The body and the mind are so much engrossed in chanting that the soul can slip out of them very easily, unobserved, and can become a witness – can stand out and look at the whole game that is going on between the mind and the body. It is such a beautiful rhythm that the mind and body never become aware that the soul has slipped out… because they don’t allow so easily, mm? they keep their possession. Nobody wants to lose his possession. The body wants to dominate the soul, the mind wants to dominate the soul. This is a very sly way to get out of their hold. They become drunk with the chanting, and you slip out.

So in Nadabrahma, remember this: let the body and mind be totally together, but remember that you have to become a witness. Get out of them, easily, slowly, from the back door, with no fight, with no struggle. Mm? they are drinking – you get out, and watch from the outside…. This is the meaning of the English word ‘ecstasy’ – to stand out. Stand out and watch from there… and it is tremendously peaceful. It is silence, it is bliss, it is benediction.
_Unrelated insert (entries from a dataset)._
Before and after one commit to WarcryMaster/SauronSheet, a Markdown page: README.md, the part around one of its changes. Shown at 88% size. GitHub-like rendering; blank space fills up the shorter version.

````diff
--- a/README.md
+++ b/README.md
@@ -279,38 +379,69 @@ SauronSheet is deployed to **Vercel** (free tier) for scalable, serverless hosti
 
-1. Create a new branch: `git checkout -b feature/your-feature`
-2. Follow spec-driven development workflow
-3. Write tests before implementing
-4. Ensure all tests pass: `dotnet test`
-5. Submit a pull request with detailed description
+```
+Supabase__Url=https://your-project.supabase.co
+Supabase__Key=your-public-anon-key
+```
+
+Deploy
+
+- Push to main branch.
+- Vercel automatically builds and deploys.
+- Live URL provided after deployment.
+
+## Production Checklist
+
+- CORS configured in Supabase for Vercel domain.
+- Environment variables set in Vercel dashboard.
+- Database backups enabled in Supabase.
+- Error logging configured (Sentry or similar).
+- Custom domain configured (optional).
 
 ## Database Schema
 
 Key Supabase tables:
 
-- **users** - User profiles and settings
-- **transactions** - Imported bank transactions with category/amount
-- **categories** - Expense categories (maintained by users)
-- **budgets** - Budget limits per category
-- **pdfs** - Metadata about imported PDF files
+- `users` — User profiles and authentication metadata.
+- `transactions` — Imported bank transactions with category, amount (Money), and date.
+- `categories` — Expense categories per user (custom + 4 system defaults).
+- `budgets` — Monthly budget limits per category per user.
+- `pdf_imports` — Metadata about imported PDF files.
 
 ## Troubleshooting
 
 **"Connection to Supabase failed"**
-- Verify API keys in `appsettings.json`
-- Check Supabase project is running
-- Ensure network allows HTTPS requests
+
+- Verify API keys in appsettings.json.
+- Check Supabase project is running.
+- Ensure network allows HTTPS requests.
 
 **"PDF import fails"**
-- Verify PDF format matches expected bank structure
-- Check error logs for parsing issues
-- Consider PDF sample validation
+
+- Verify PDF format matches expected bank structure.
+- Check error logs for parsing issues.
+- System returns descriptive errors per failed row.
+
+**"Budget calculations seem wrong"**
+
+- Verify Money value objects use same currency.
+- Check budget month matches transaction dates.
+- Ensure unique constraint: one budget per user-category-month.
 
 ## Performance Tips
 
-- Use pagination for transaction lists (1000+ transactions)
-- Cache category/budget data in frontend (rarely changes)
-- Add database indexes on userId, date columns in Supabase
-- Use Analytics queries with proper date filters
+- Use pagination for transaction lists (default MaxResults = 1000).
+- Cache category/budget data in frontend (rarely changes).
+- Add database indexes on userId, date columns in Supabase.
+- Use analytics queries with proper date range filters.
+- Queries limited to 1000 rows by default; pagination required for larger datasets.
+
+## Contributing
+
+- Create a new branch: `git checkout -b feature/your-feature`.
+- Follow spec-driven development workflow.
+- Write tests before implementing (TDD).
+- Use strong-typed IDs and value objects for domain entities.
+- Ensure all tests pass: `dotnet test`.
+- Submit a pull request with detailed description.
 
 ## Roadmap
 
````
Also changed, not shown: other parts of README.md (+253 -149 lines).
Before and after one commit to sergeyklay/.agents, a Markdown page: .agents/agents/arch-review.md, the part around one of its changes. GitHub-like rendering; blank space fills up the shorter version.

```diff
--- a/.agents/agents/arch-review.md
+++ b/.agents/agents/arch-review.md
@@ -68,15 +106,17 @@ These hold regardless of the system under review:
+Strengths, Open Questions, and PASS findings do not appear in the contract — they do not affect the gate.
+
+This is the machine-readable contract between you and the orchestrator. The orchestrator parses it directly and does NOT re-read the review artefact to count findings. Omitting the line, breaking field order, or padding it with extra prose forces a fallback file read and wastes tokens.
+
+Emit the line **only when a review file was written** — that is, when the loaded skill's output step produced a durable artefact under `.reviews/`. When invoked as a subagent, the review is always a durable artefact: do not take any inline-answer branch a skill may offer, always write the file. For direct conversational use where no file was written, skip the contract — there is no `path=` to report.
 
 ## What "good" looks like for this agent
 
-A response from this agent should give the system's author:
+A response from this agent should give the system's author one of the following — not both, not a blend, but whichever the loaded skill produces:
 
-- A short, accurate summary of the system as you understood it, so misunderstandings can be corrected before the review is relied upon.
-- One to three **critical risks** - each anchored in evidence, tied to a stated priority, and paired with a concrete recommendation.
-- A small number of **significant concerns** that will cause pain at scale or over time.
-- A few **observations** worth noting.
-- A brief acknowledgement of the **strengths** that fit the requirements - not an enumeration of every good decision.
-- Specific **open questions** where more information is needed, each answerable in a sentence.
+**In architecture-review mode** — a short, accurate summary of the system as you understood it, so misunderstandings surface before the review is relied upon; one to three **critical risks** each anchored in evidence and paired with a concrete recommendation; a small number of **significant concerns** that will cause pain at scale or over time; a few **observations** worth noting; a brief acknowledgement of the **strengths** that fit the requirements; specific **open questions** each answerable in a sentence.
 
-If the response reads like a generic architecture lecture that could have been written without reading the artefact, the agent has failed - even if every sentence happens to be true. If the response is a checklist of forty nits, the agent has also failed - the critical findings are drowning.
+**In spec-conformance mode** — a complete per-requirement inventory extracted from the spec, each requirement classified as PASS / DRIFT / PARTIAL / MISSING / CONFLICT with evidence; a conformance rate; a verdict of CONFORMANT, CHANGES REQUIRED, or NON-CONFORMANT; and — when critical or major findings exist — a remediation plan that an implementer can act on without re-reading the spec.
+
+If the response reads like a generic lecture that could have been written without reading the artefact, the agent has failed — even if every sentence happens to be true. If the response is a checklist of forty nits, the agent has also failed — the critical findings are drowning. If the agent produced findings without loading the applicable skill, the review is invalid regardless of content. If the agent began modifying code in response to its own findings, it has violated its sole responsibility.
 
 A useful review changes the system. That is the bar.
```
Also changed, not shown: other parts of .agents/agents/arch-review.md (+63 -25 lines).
This is the whole secret of chanting – that’s why chanting has prevailed down the centuries. There has never been a religion that has not used chanting and mantra. But there is a danger also! If you don’t get out, if you don’t become a witness, there is a danger – then you have missed the whole point. If you become drunk with the body and the mind and your soul also becomes drunk, then  chanting is an intoxicant. Then it is like a tranquillizer – it will give you a good sleep, that’s all. It is a lullaby. Good – nothing wrong in it – but not of any real value either.

So this is the pitfall to be remembered: chanting is so beautiful that one wants to get lost. If you are lost, then good, you enjoyed a rhythm, an inner rhythm, and it was beautiful and you liked it, but it was like a drug – it is an acid trip. By chanting, by the sound, you created certain drugs in your body.

Chanting creates chemical changes in the body, and those changes are no different than marijuana or LSD. Some day, when research goes deeper into meditation, they are going to find that chanting creates chemical changes – just as fasting also creates chemical changes. After the seventh or eighth day of fasting, one feels tremendously jubilant, weightless, very glad for no reason, delighted – as if all burden has disappeared. Your body is creating a certain chemical change.

I am as much against LSD as I am against fasting. And if chanting is used as a drug, I am against it. So the point to be remembered is that you have to use the sound, the chanting, the mantra, not as an intoxicant for your being. Let it be an intoxicant for the body and the mind but you slip out of it before you become intoxicated; you stand out and you watch. You see the body swaying and you see the mind feeling very very peaceful and calm and quiet. Watch from the outside and be alert like a flame.

If this is not done you will have a good sleep but nothing more. Then it is a good thing for health but nothing for the ultimate growth.

Good – pay attention to Nadabrahma, mm? And sometimes sitting silently, start chanting anything, ‘aum’, will do, or choose anything, any word, and get in tune with it. Meaning is not important: it can be meaningless – it can be meaningful. ‘Aum’ has no meaning. Or you can create your own mantra and chant it. But remember to slip out of it.

Let the body get drunk, let the mind get drunk, let them fall into a deep love-affair with each other, and you slip out of it. Don’t stay there longer – otherwise you will fall asleep. And if one falls asleep, it is not meditation. Meditation means awareness. So remember it!

-Osho

From The Buddha Disease, Chapter 31

Copyright© OSHO International Foundation

Also see OSHO Nadabrahma Meditation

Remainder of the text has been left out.